Politics

Los Angeles officials launch survey on current state of racial tension

File: Mitch O'Farrell at a Los Angeles City Council meeting on Aug. 6, 2013.
File: Mitch O'Farrell at a Los Angeles City Council meeting on Aug. 6, 2013.
Mae Ryan/KPCC

Los Angeles officials have announced a pilot initiative they hope will kickstart a citywide discussion about race relations. The first stage of embRACE L.A. launched Thursday and will go on for at least five weeks.

Starting in South L.A., volunteers will go door to door asking Angelenos about diversity and racial tension in the city. Councilman Mitch O’Farrell told KPCC that South L.A. was chosen because of the high black and Latino population. 

Residents are also encouraged to fill out the anonymous survey online, he said. The questions will ask about basic information as well as deeper inquiries, such as how they feel the L.A. Police Department can improve relations with their racial group. 

“Since it’s anonymous, it really provides an environment in which someone filling out a survey can be completely honest with their feelings, and that’ll be a good thing,” O’Farrell said. 

Analyzing the data it yields, he added, will offer an objective view of what's going on in the city. 

O'Farrell is spearheading the initiative with Council President Herb Wesson. He said they came up with the idea after a string of officer-involved shootings caused tempers to flare across the country last year.

“Tensions were running high on many levels, and we just thought it might be a good time for us to do some digging. Knowing that tensions were building, it was important that we take a good look at race relations and tensions between the various cultures of Los Angeles,” he said.  
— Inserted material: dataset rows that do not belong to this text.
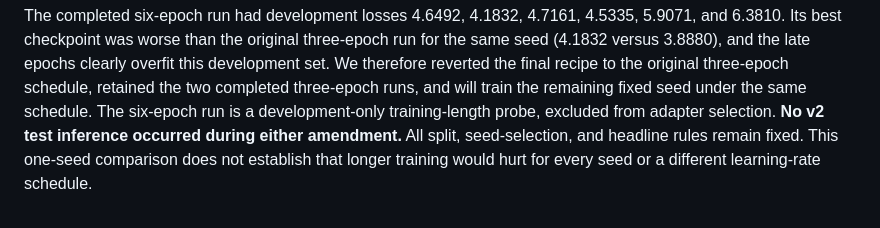
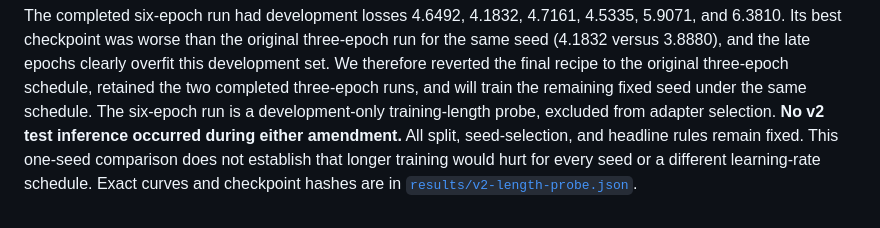
Before and after one commit to AbdelStark/exitreceipt, a Markdown page: docs/V2_EXPERIMENT.md, the part around the change. Rendered like a GitHub page.

Commit message:
Link the pre-test training-length receipt

```diff
--- a/docs/V2_EXPERIMENT.md
+++ b/docs/V2_EXPERIMENT.md
@@ -142,4 +142,5 @@ six-epoch run is a development-only training-length probe, excluded from
 adapter selection. **No v2 test inference occurred during either amendment.**
 All split, seed-selection, and headline rules remain fixed. This one-seed
 comparison does not establish that longer training would hurt for every seed
-or a different learning-rate schedule.
+or a different learning-rate schedule. Exact curves and checkpoint hashes are
+in [`results/v2-length-probe.json`](../results/v2-length-probe.json).
```
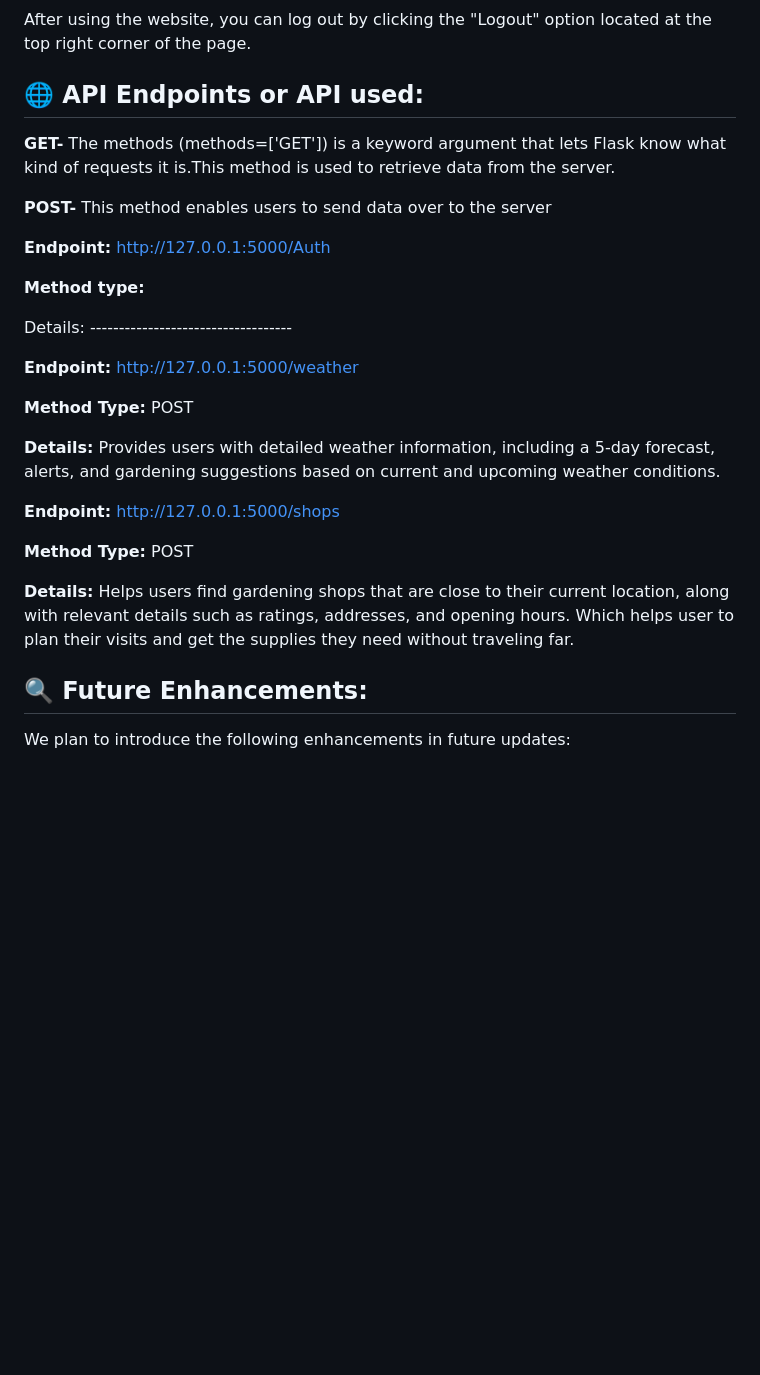
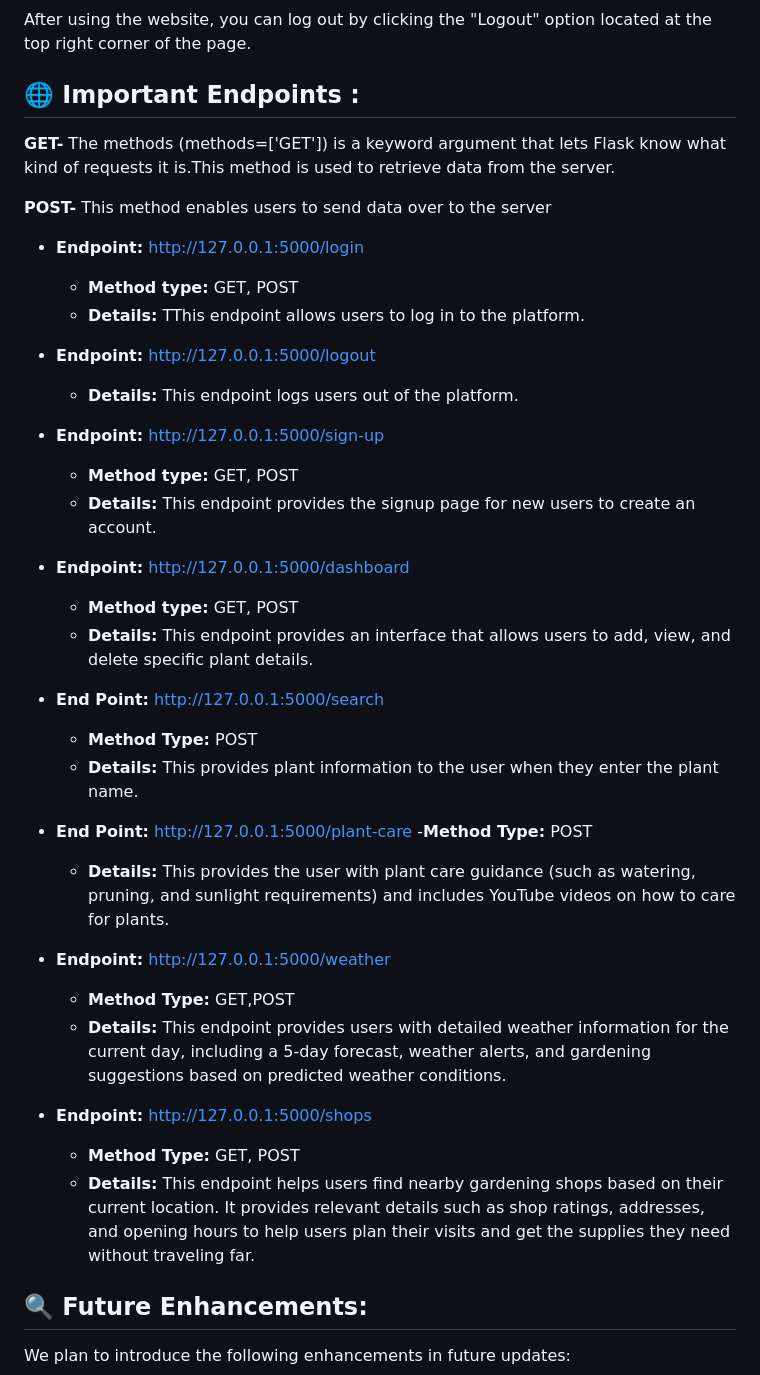
Before and after one commit to m-aparna/Green-Buddy, a Markdown page: README.md, the part around one of its changes. Rendered like a GitHub page; blank space fills up the shorter version.

Commit message:
Readme file compilation

```diff
--- a/README.md
+++ b/README.md
@@ -378,30 +378,42 @@ On the homepage, you’ll see options to either signup (if new user) or login (i
    After using the website, you can log out by clicking the "Logout" option located at the top right corner of the page.
 
 
-## 🌐 API Endpoints or API used:
+## 🌐 Important Endpoints :
 
 **GET-** The methods (methods=['GET']) is a keyword argument that lets Flask know what kind of requests it is.This method is used to retrieve data from the server.
 
 **POST-** This method enables users to send data over to the server
 
-**Endpoint:** http://127.0.0.1:5000/Auth
+- **Endpoint:** http://127.0.0.1:5000/login
+    - **Method type:** GET, POST
+    - **Details:** TThis endpoint allows users to log in to the platform.
 
-**Method type:**
+- **Endpoint:** http://127.0.0.1:5000/logout
+    - **Details:** This endpoint logs users out of the platform.
 
-Details: -----------------------------------
+- **Endpoint:** http://127.0.0.1:5000/sign-up
+    - **Method type:** GET, POST
+    - **Details:** This endpoint provides the signup page for new users to create an account.
 
-**Endpoint:** http://127.0.0.1:5000/weather
+- **Endpoint:** http://127.0.0.1:5000/dashboard
+    - **Method type:** GET, POST
+    - **Details:** This endpoint provides an interface that allows users to add, view, and delete specific plant details.
 
-**Method Type:**  POST
+- **End Point:** http://127.0.0.1:5000/search
+     - **Method Type:** POST
+     - **Details:** This provides plant information to the user when they enter the plant name.
 
-**Details:** Provides users with detailed weather information, including a 5-day forecast, alerts, and gardening suggestions based on current and upcoming weather conditions.
+- **End Point:**  http://127.0.0.1:5000/plant-care
+   -**Method Type:**  POST
+   - **Details:** This provides the user with plant care guidance (such as watering, pruning, and sunlight requirements) and includes YouTube videos on how to care for plants.
 
+- **Endpoint:** http://127.0.0.1:5000/weather
+     - **Method Type:**  GET,POST
+     - **Details:** This endpoint provides users with detailed weather information for the current day, including a 5-day forecast, weather alerts, and gardening suggestions based on predicted weather conditions.
 
-**Endpoint:** http://127.0.0.1:5000/shops
-
-**Method Type:** POST
-
-**Details:** Helps users find gardening shops that are close to their current location, along with relevant details such as ratings, addresses, and opening hours. Which helps user to  plan their visits and get the supplies they need without traveling far.
+- **Endpoint:** http://127.0.0.1:5000/shops
+    - **Method Type:** GET, POST
+    - **Details:** This endpoint helps users find nearby gardening shops based on their current location. It provides relevant details such as shop ratings, addresses, and opening hours to help users plan their visits and get the supplies they need without traveling far.
 
 
 ## 🔍 Future Enhancements:
```
Also changed, not shown: other parts of README.md (+39 -7 lines).
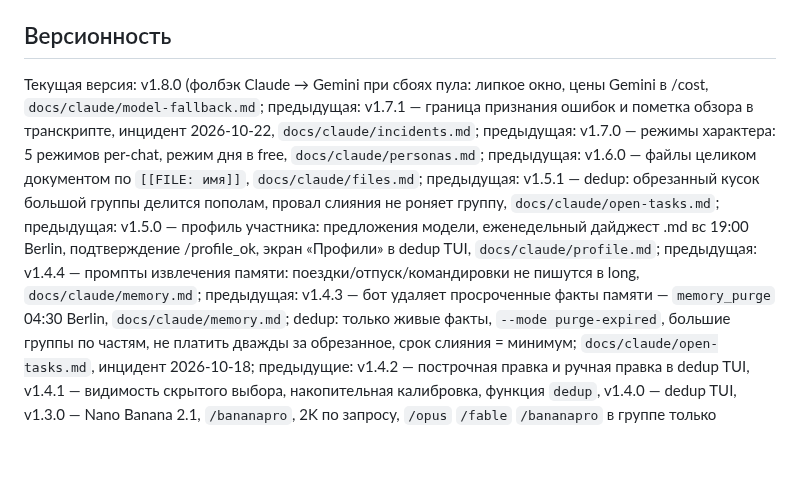
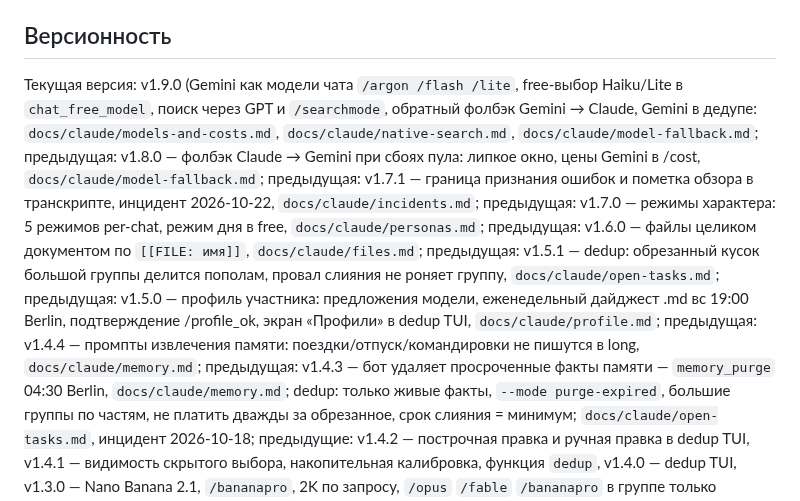
Before and after one commit to alukrr/claudushka, a Markdown page: CLAUDE.md, the part around the change. Rendered like a GitHub page; blank space fills up the shorter version.

Commit message:
docs: версия v1.9.0 в CLAUDE.md
Co-Authored-By: Claude Sonnet 5.5 <noreply@anthropic.com>
Claude-Session: https://claude.ai/code/session_015vTVEjKL9h5HCd8uiJRLXg

```diff
--- a/CLAUDE.md
+++ b/CLAUDE.md
@@ -169,7 +169,7 @@
 `/help` показывает всем пользователям базовые команды, adminам — полный список из двух блоков (`USER_HELP` + `ADMIN_HELP` в bot.py). При добавлении новой команды обновлять оба константы.
 
 ## Версионность
-Текущая версия: v1.8.0 (фолбэк Claude → Gemini при сбоях пула: липкое окно, цены Gemini в /cost, `docs/claude/model-fallback.md`; предыдущая: v1.7.1 — граница признания ошибок и пометка обзора в транскрипте, инцидент 2026-10-22, `docs/claude/incidents.md`; предыдущая: v1.7.0 — режимы характера: 5 режимов per-chat, режим дня в free, `docs/claude/personas.md`; предыдущая: v1.6.0 — файлы целиком документом по `[[FILE: имя]]`, `docs/claude/files.md`; предыдущая: v1.5.1 — dedup: обрезанный кусок большой группы делится пополам, провал слияния не роняет группу, `docs/claude/open-tasks.md`; предыдущая: v1.5.0 — профиль участника: предложения модели, еженедельный дайджест .md вс 19:00 Berlin, подтверждение /profile_ok, экран «Профили» в dedup TUI, `docs/claude/profile.md`; предыдущая: v1.4.4 — промпты извлечения памяти: поездки/отпуск/командировки не пишутся в long, `docs/claude/memory.md`; предыдущая: v1.4.3 — бот удаляет просроченные факты памяти — `memory_purge` 04:30 Berlin, `docs/claude/memory.md`; dedup: только
+Текущая версия: v1.9.0 (Gemini как модели чата `/argon /flash /lite`, free-выбор Haiku/Lite в `chat_free_model`, поиск через GPT и `/searchmode`, обратный фолбэк Gemini → Claude, Gemini в дедупе: `docs/claude/models-and-costs.md`, `docs/claude/native-search.md`, `docs/claude/model-fallback.md`; предыдущая: v1.8.0 — фолбэк Claude → Gemini при сбоях пула: липкое окно, цены Gemini в /cost, `docs/claude/model-fallback.md`; предыдущая: v1.7.1 — граница признания ошибок и пометка обзора в транскрипте, инцидент 2026-10-22, `docs/claude/incidents.md`; предыдущая: v1.7.0 — режимы характера: 5 режимов per-chat, режим дня в free, `docs/claude/personas.md`; предыдущая: v1.6.0 — файлы целиком документом по `[[FILE: имя]]`, `docs/claude/files.md`; предыдущая: v1.5.1 — dedup: обрезанный кусок большой группы делится пополам, провал слияния не роняет группу, `docs/claude/open-tasks.md`; предыдущая: v1.5.0 — профиль участника: предложения модели, еженедельный дайджест .md вс 19:00 Berlin, подтверждение /profile_ok, экран «Профили» в dedup TUI, `docs/claude/profile.md`; предыдущая: v1.4.4 — промпты извлечения памяти: поездки/отпуск/командировки не пишутся в long, `docs/claude/memory.md`; предыдущая: v1.4.3 — бот удаляет просроченные факты памяти — `memory_purge` 04:30 Berlin, `docs/claude/memory.md`; dedup: только
 живые факты, `--mode purge-expired`, большие группы по частям, не платить дважды за обрезанное, срок слияния = минимум;
 `docs/claude/open-tasks.md`, инцидент 2026-10-18; предыдущие: v1.4.2 — построчная правка и ручная правка в dedup TUI, v1.4.1 — видимость скрытого выбора, накопительная калибровка, функция `dedup`, v1.4.0 — dedup TUI, v1.3.0 — Nano Banana 2.1, `/bananapro`, 2K по запросу, `/opus` `/fable` `/bananapro` в группе только
 админам, 2026-10-10, `docs/claude/images.md`; предыдущие: v1.2.0 — нативный web_search, `docs/claude/native-search.md`, v1.1.5 — реакции 👀/✍, `docs/claude/images.md`, v1.1.4 — prompt cache,
```
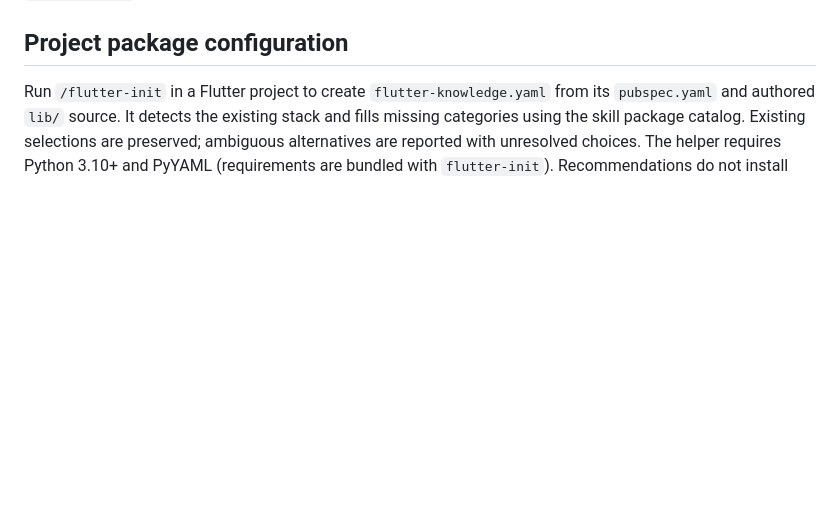
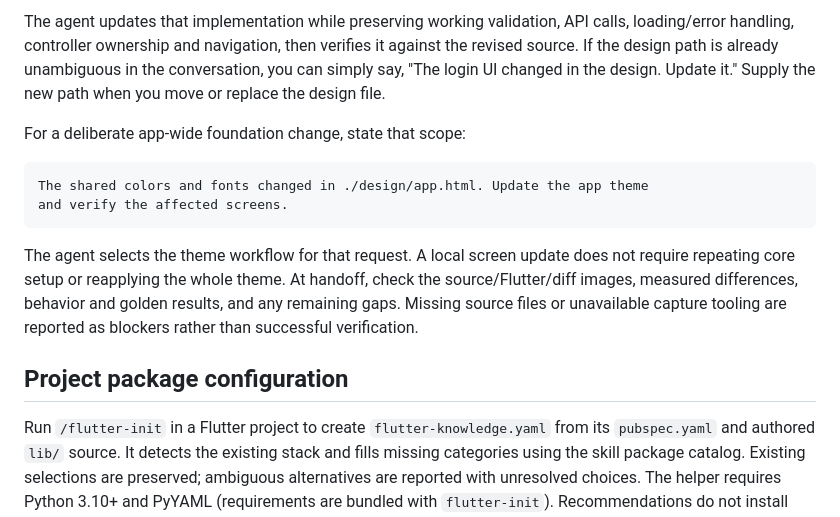
Before and after one commit to OmarAly92/flutter-knowledge, a Markdown page: README.md, the part around one of its changes. Rendered like a GitHub page; blank space fills up the shorter version.

Commit message:
Document workflow for existing Flutter projects

````diff
--- a/README.md
+++ b/README.md
@@ -58,3 +119,13 @@ Explicit commands remain available. Creating shared core still requires asking t
+The agent updates that implementation while preserving working validation, API calls, loading/error handling, controller ownership and navigation, then verifies it against the revised source. If the design path is already unambiguous in the conversation, you can simply say, "The login UI changed in the design. Update it." Supply the new path when you move or replace the design file.
+
+For a deliberate app-wide foundation change, state that scope:
+
+```text
+The shared colors and fonts changed in ./design/app.html. Update the app theme
+and verify the affected screens.
+```
+
+The agent selects the theme workflow for that request. A local screen update does not require repeating core setup or reapplying the whole theme. At handoff, check the source/Flutter/diff images, measured differences, behavior and golden results, and any remaining gaps. Missing source files or unavailable capture tooling are reported as blockers rather than successful verification.
 
 ## Project package configuration
 
````
Also changed, not shown: other parts of README.md (+61 -0 lines).
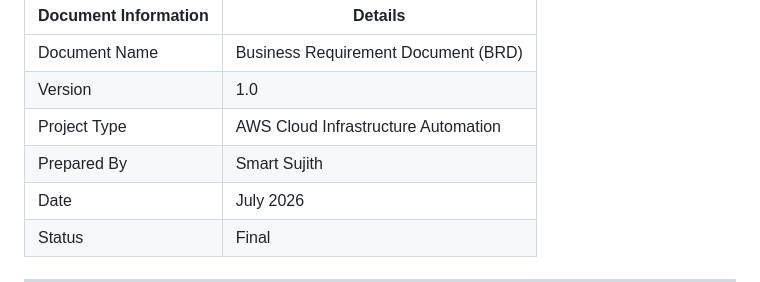
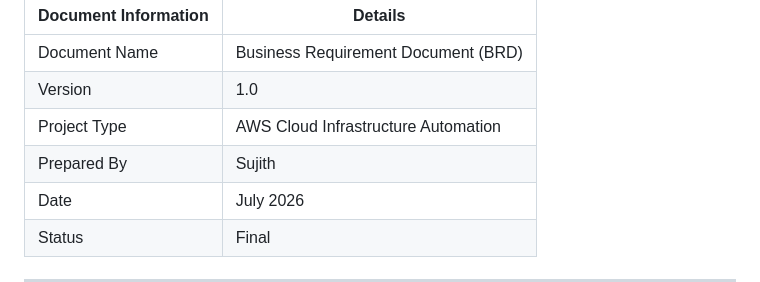
Before and after one commit to sujithsumo-cloud/CloudOps-NOC-AutoRemediation, a Markdown page: Docs/01-Business-Requirement-Document.md, the part around the change. GitHub-like rendering.

```diff
--- a/Docs/01-Business-Requirement-Document.md
+++ b/Docs/01-Business-Requirement-Document.md
@@ -7,7 +7,7 @@
 | Document Name | Business Requirement Document (BRD) |
 | Version | 1.0 |
 | Project Type | AWS Cloud Infrastructure Automation |
-| Prepared By | Smart Sujith |
+| Prepared By | Sujith |
 | Date | July 2026 |
 | Status | Final |
 
```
Until results of the survey are compiled and they see the success rate volunteers find going door to door, O'Farrell said, it's hard to say what information the questions will yield. If the in-person method proves difficult for the volunteers, they’ll have to rethink the initiative's strategy, he added. But if it proves successful, the initiative will be extended to the other City Council districts. 

“This isn’t just something that’s going to start and finish. This is the beginning of the dialogue,” O'Farrell said.